When you’re learning coding, I highly recommend you follow along and create the content alongside the presenter/teacher as that’s the best way for it to soak in. Also, work on your own projects. Giving yourself a coding challenge will help you develop your problem-solving skills and further understanding of the coding language/game engine.
Below are a bunch of learning resources for game development and coding languages.
- Intro to Programming Bundle
- Unity Game Development Mini-Degree
- Unreal Game Development Mini-Degree
- Learn Python Programming by Making a Game
- Unity 101 – Game Development and C# Foundations
- Phaser 101 – Introduction to Game Development
- Python 101 – Introduction to Programming
- How to Program in C# – by Brackeys
- How to Program in C++ – by The Cherno
- How to Program in Python – by Microsoft Developer
- How to Program in GDScript (for Godot) – by Godot Tutorials
- How to Program in GML (for GameMaker) – by Let’s Learn This Together
Relevant Informational Articles
- Best Programming Languages to Learn to Code: 2020 Edition
- Learning How to Code: Coding vs. Programming
- Developer Job Prospects: In-Demand Industries for 2021
- How to Code a VR Game
- How to Code an AR Application
We hope that this short guide has given you, at the very least, some food for thought as you figure out how to learn coding. Even if your ultimate goals aren’t to create games, much of the same principles apply for other subfields – you’d still learn a language, still choose a helpful framework or engine, and still focus on making a project. So regardless of where coding leads you, these fundamentals will serve you well in learning to code.

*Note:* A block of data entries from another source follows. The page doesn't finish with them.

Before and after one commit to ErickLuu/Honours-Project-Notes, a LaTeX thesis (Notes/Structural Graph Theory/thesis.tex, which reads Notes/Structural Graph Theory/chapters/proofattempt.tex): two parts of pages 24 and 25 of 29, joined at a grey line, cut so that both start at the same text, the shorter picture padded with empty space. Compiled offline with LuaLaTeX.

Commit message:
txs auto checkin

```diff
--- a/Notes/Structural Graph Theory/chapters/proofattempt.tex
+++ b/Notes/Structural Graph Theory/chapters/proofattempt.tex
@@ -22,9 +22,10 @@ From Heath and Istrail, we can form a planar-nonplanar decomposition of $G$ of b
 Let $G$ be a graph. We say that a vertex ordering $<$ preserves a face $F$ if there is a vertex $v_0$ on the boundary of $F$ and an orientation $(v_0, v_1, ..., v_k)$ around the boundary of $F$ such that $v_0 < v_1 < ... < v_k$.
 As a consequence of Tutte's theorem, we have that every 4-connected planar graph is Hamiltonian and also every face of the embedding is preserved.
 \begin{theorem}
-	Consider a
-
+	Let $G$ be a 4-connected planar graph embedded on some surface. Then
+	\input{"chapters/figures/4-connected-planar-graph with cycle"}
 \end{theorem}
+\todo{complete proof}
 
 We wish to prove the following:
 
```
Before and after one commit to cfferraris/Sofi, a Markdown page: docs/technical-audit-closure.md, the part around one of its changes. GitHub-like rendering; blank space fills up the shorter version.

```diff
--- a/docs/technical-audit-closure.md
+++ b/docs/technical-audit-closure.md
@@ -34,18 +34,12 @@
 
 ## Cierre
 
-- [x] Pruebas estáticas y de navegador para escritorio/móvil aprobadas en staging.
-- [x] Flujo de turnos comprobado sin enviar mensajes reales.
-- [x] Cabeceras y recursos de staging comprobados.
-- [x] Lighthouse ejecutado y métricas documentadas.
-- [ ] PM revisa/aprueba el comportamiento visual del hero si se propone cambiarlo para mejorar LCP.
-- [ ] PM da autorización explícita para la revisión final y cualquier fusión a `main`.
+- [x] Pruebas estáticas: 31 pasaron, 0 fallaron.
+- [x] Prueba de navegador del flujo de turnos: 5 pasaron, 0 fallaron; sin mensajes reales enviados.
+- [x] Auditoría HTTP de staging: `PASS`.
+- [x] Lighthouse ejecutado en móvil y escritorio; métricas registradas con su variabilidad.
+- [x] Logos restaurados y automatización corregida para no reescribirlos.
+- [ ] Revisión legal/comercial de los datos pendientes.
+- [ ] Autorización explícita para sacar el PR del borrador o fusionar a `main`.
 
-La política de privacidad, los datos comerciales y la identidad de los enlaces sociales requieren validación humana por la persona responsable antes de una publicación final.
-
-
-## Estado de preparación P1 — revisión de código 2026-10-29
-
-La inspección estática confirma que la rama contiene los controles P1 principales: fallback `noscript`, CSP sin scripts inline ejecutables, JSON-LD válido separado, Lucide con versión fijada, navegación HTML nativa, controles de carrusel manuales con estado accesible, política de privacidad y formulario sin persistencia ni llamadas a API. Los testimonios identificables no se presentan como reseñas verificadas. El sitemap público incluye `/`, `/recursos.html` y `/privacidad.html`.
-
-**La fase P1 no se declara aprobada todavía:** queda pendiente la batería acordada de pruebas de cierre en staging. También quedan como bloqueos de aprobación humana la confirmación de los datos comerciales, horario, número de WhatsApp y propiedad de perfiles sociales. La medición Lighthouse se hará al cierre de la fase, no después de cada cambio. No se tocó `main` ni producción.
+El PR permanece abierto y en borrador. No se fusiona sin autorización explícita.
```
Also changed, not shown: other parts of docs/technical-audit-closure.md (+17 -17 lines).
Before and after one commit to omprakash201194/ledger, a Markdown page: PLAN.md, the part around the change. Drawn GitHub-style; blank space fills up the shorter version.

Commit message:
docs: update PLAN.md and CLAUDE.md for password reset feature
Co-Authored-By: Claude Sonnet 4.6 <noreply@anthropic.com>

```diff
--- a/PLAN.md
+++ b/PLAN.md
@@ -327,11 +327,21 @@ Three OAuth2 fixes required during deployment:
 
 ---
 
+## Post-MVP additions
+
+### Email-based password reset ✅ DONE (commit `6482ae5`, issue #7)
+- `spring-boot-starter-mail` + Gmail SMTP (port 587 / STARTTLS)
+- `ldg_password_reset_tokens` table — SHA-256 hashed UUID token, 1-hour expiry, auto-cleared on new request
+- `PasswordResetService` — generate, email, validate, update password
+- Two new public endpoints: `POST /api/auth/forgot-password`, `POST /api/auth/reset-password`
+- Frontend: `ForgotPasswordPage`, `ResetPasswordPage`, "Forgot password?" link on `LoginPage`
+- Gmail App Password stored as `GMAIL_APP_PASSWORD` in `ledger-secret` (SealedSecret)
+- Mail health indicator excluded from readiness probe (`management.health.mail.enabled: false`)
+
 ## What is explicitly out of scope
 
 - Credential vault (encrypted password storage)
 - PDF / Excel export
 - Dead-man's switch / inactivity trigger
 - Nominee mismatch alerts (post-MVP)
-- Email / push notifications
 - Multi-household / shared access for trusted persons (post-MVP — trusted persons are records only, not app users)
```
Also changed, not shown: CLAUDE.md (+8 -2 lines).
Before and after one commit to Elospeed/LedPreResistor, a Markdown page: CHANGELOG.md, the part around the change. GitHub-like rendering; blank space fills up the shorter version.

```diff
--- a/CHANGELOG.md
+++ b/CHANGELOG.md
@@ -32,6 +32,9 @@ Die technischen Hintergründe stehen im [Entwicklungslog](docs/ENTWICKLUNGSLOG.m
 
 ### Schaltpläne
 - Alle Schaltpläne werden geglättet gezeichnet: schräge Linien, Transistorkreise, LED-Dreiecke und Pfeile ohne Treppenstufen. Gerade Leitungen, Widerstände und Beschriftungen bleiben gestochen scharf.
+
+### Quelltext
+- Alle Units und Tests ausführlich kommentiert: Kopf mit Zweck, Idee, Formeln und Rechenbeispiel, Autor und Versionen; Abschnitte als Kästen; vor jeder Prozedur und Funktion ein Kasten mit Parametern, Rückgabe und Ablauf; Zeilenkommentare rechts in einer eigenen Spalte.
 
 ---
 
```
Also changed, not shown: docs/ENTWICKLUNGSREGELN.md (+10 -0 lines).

Ultimately, how to learn coding is up to you as well, as everyone learns differently. Nevertheless, the resources here are a great start, so good luck with your learning journey, and we can’t wait to see what sorts of games you develop!